Then on Thursday, Adam Lashinsky's new book "Inside Apple" went on sale. The book argues that Apple's American employees exhibit "cultish" tendencies like extreme secrecy and subjugating their own individuality to the greater good of the company. That same day, the Times ran another front page story on Apple, this time reporting that the company tolerated worker abuses and factory explosions at its Chinese manufacturing facilities because to rock the boat would disrupt their revered supply chain and profits.
After the Times story had made the rounds, Chief Executive Tim Cook -- the person largely responsible for Apple's supply chain -- sent an email to all Apple employees that disputed the charges made in the Times story. "Unfortunately some people are questioning Apple's values today," Cook wrote. "What we will not do — and never have done — is stand still or turn a blind eye to problems in our supply chain." The email details the efforts Apple has made to investigate worker abuses in its overseas factories, and the company's stated commitment to "educating workers about their rights, so they are empowered to speak up when they see unsafe conditions or unfair treatment."

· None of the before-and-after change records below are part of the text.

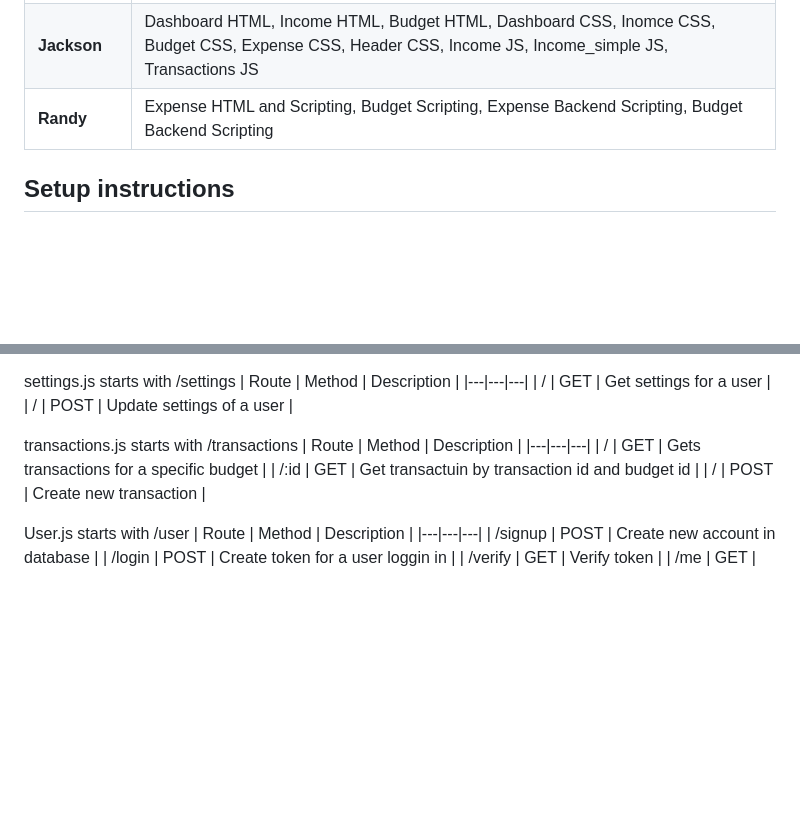
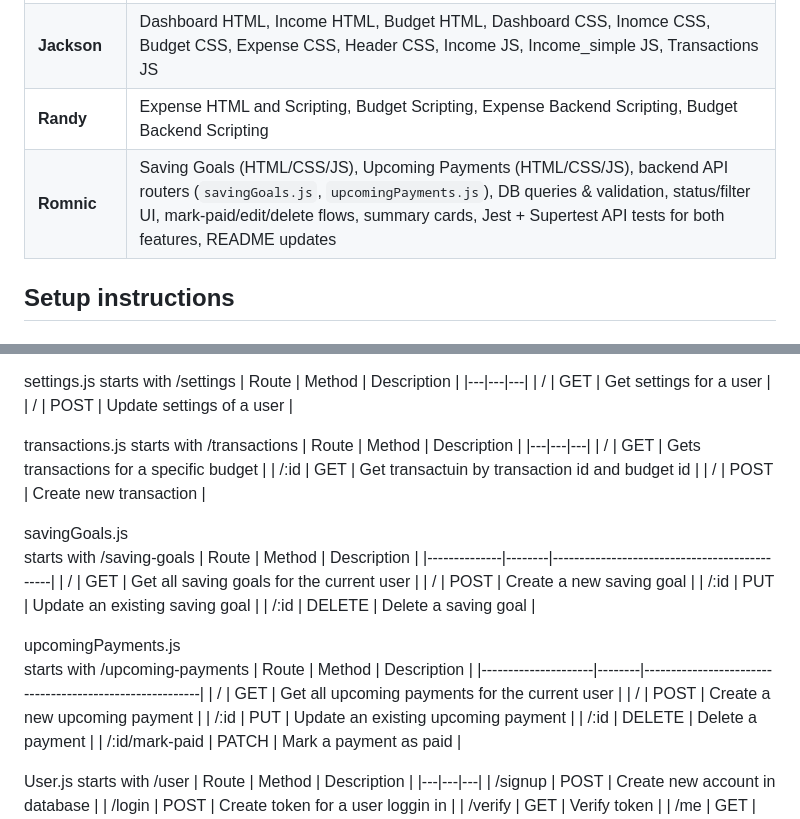
Before and after one commit to BenMack8413/ASDWRK2GRP2, a Markdown page: README.md, 2 parts joined by grey strips. Drawn GitHub-style; blank space fills up the shorter version.

Commit message:
Update README
Added details for Romnic's contributions and updated API routes.

```diff
--- a/README.md
+++ b/README.md
@@ -73,6 +73,8 @@ ASDWRK2GRP2/
 | **Ben** | Database, schema, router structure, user accounts, login, account settings, upload/download user data, logout, delete account, frontend structure, server logic, github setup, ci/cd workflows, azure web services |
 | **Jackson** | Dashboard HTML, Income HTML, Budget HTML, Dashboard CSS, Inomce CSS, Budget CSS, Expense CSS, Header CSS, Income JS, Income_simple JS, Transactions JS |
 | **Randy** | Expense HTML and Scripting, Budget Scripting, Expense Backend Scripting, Budget Backend Scripting |
+| **Romnic** | Saving Goals (HTML/CSS/JS), Upcoming Payments (HTML/CSS/JS), backend API routers (`savingGoals.js`, `upcomingPayments.js`), DB queries & validation, status/filter UI, mark-paid/edit/delete flows, summary cards, Jest + Supertest API tests for both features, README updates |
+
 
 ## Setup instructions
 ### Prerequisites
@@ -175,6 +177,25 @@ starts with /transactions
 | /:id | GET | Get transactuin by transaction id and budget id |
 | / | POST | Create new transaction |
 
+savingGoals.js
+starts with /saving-goals
+| Route        | Method | Description                                  |
+|--------------|--------|----------------------------------------------|
+| /            | GET    | Get all saving goals for the current user    |
+| /            | POST   | Create a new saving goal                     |
+| /:id         | PUT    | Update an existing saving goal               |
+| /:id         | DELETE | Delete a saving goal                         |
+
+upcomingPayments.js
+starts with /upcoming-payments
+| Route               | Method | Description                                             |
+|---------------------|--------|---------------------------------------------------------|
+| /                   | GET    | Get all upcoming payments for the current user         |
+| /                   | POST   | Create a new upcoming payment                          |
+| /:id                | PUT    | Update an existing upcoming payment                    |
+| /:id                | DELETE | Delete a payment                                       |
+| /:id/mark-paid      | PATCH  | Mark a payment as paid                                 |
+
 User.js
 starts with /user
 | Route | Method | Description |
```
Also changed, not shown: other parts of README.md (+1 -1 lines).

The question Apple employees must be asking themselves is whether they are the cream of the crop among technology's elite or the beneficiaries of overseas suffering, or both. Either way, it seems that without the charm and celebrity of Steve Jobs, this may be the beginning of more intense scrutiny of the company. Apple didn't respond to a request for comment.
Tech Selling (Mass High Tech)
Office supplies giant Staples is opening a tech development center in Cambridge, Mass., this May. It's looking for IT workers, product managers and user interface designers to help create e-commerce solutions.
Starting Over (Fortune)
If you're trying to career-jump into the tech industry, here's what you have to do. Take advantage of government-funded training programs, do some temp work to get experience, and display passion and enthusiasm when reaching out for full-time jobs.
Going Local (The Economic Times)
Indian IT firm HCL Technologies says that it will hire 10,000 employees in the U.S. and Europe over the next five years. To meet the ambitious goal, the company also plans to begin operating local recruitment and training programs for college students.
Twitter can now selectively block content in countries where certain types of speech are not protected by governments. The company's microblogging service was considered instrumental in helping foment political uprisings in the Middle East last year. By the way, their New York office is hiring a lead product manager.
District Sleeps Alone (WAMU)
Microsoft is partnering with Washington, D.C. to train out-of-work residents and students or tech jobs. The Seattle software giant will also award $100,000 to local businesses for software, training and support.
Set It Off (Business Insider)
While mingling with the global business elite in Davos, AOL Chief Executive Tim Armstrong has encountered a nagging problem. His metal replacement hip keeps setting off metal detectors around the high-security outpost where the World Economic Forum is held.
Land Grab (San Jose Mercury News)
The thing about adding 8,000 employees in a single year is that you've got to find room to put them all. That's why Google spent $225 million last year for 15 properties in Mountain View, Calif. The company owns or leases 7.2 million square feet there.
Looking Ahead (CNBC)
Sean Parker, who was Facebook's first president and still one of its biggest shareholders, says that a bubble has built up around owning stock in the social networking site. That's why it could be the biggest IPO in history.
Buzz Around the Office
Fun in the air.
List of the Day: Saving Time
If you've got a million balls to juggle, ax these things from your to-do list.
1. Cleaning out your inbox. It doesn't actually need to be at zero.
2. Looking up different menus for business lunches. Choose one place and call it a day.
3. Going to conference panels. Focus on networking in between instead.
(Source: CBS News)